Tahoe Environmental Research Center (TERC)
With federal, state, local, and private funding, TERC has led Lake Tahoe research efforts for nearly sixty years, addressing a wide range of topics spanning land, air, and water.
Currently the work done by this center is transferred and promoted through active public education and outreach programs; providing science to guide the management of the lake. Thanks to this, Lake Tahoe located on the border between California and Nevada, is now recognized for its pristine waters, the result of a constant effort to achieve a balance between economic development and conservation.
It was within the framework of making this successful experience known, that in 2018 Geoffrey Schladow participated in a seminar in the south of Chile. There he would meet the team with which Fundación Chile Lagos Limpios would later be created. Thanks to the involvement of UC Davis Chile the partnership aimed at protecting 23 national lakes was strengthen.
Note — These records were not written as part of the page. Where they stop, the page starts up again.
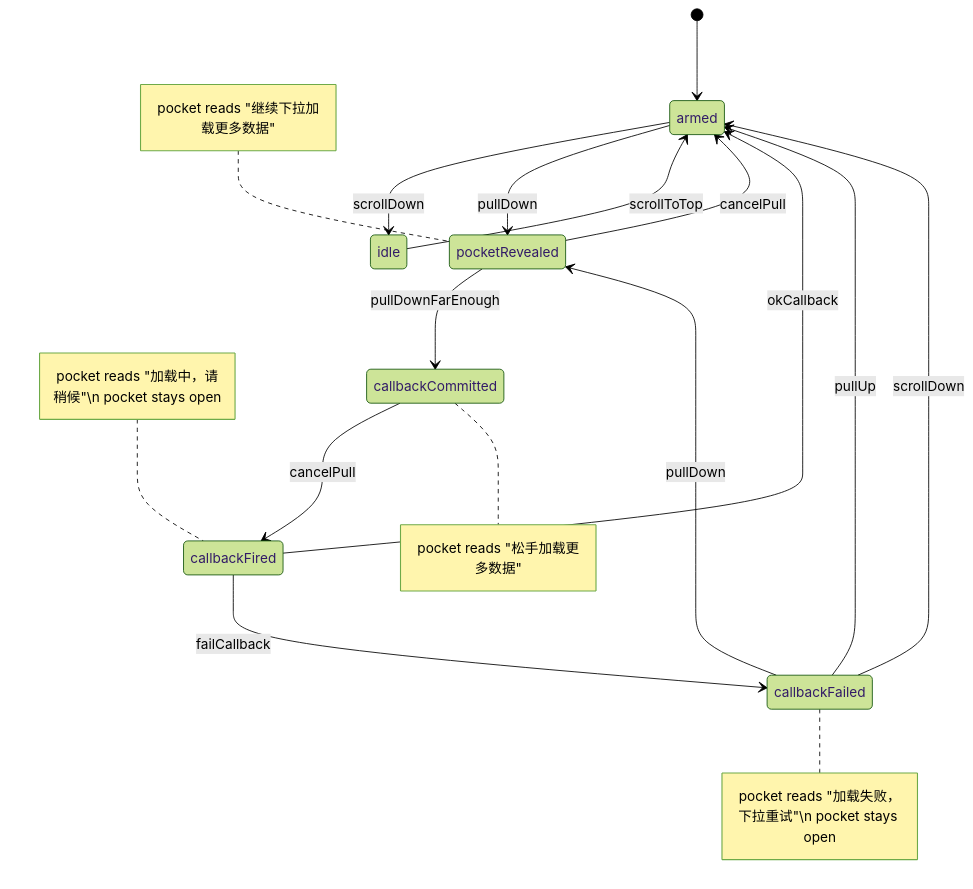
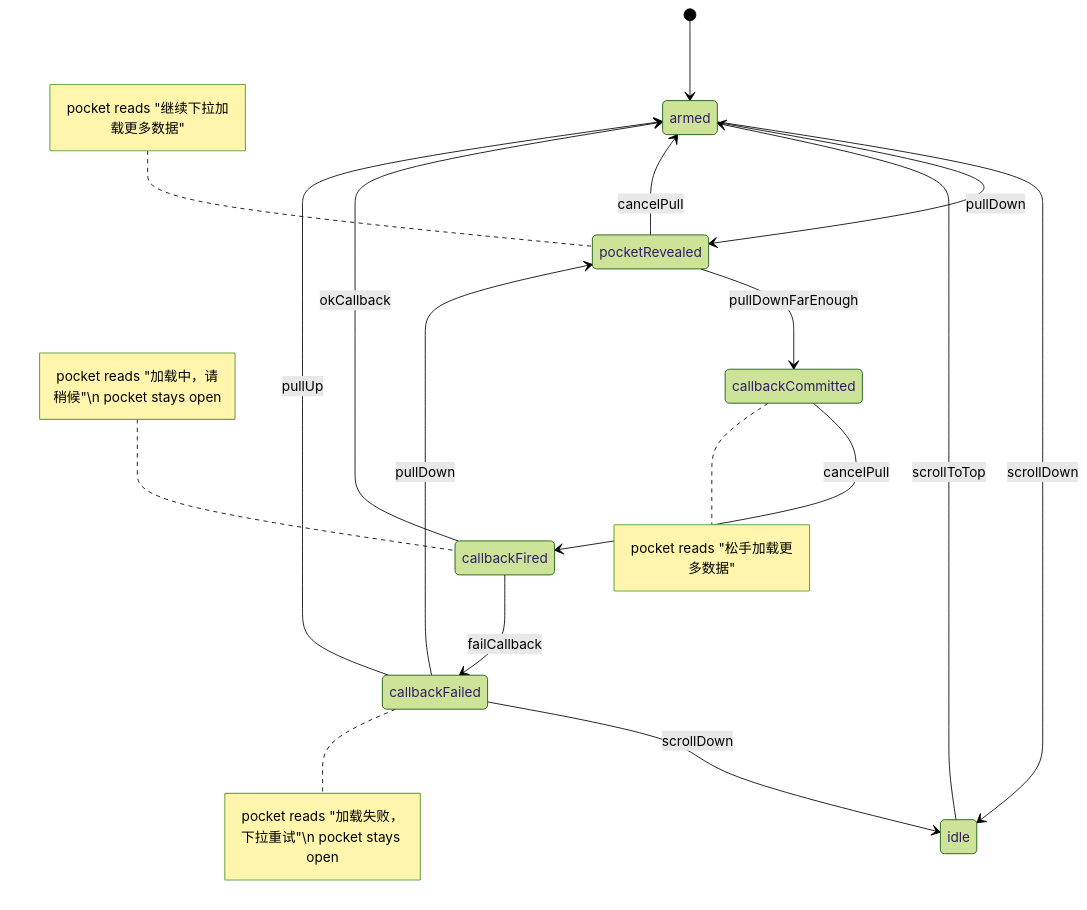
Before and after one commit to li6in9muyou/frontend-scratches: the diagram in README.md, drawn with Mermaid (forest theme). The commit also changed 1 other file, not shown here.

Commit message:
fix: scrollDown event misfire

````diff
--- a/README.md
+++ b/README.md
@@ -7,19 +7,19 @@
 ```mermaid
 stateDiagram-v2
     [*] --> armed
     armed --> idle: scrollDown
     idle --> armed: scrollToTop
     armed --> pocketRevealed: pullDown
     pocketRevealed --> armed: cancelPull
     pocketRevealed --> callbackCommitted: pullDownFarEnough
     callbackCommitted --> callbackFired: cancelPull
     callbackFired --> armed: okCallback
     callbackFailed --> armed: pullUp
-    callbackFailed --> armed: scrollDown
+    callbackFailed --> idle: scrollDown
     callbackFired --> callbackFailed: failCallback
     callbackFailed --> pocketRevealed: pullDown
     note left of pocketRevealed: pocket reads "继续下拉加载更多数据"
     note right of callbackCommitted: pocket reads "松手加载更多数据"
     note right of callbackFailed: pocket reads "加载失败，下拉重试"\n pocket stays open
     note left of callbackFired: pocket reads "加载中，请稍候"\n pocket stays open
 ```
````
Almost a year later, at the beginning of 2019, a first monitoring station was installed in Lake Panguipulli (Region de Los Lagos), which thanks to the donation of the UC Davis, would allow a better understanding of the lake's ecosystem. A few months later, the same would happen at Lake Ranco, thus transforming southern Chile into an increasingly attractive destination for Dr. Schladow and his research into freshwater ecosystems.
In February 2020, Dr. Schladow switched his California office to Universidad Austral and began four months of a "sabbatical" full of learning, new experiences and challenges to continue in the midst of a pandemic.
Fernando Coz, Executive Director of Fundación Chile Lagos Limpios, tells us that the researcher's work in southern Chile currently has three components. The first is the collection of data obtained from the buoys installed in Lakes Ranco and Panguipulli; the second is the work of modeling this information, a task that is being carried out along with a doctoral student in California, and the third is the search for different funding alternatives to ensure the long-term continuity of the project.
When asked about his experience working with Geoffrey Schladow, Coz said, "It has been a pleasure to work with him, he is a very intelligent, simple and driven person, so in addition to working and achieving concrete things we have had a great time and this is clearly a long-term research and relationship that will last for a while.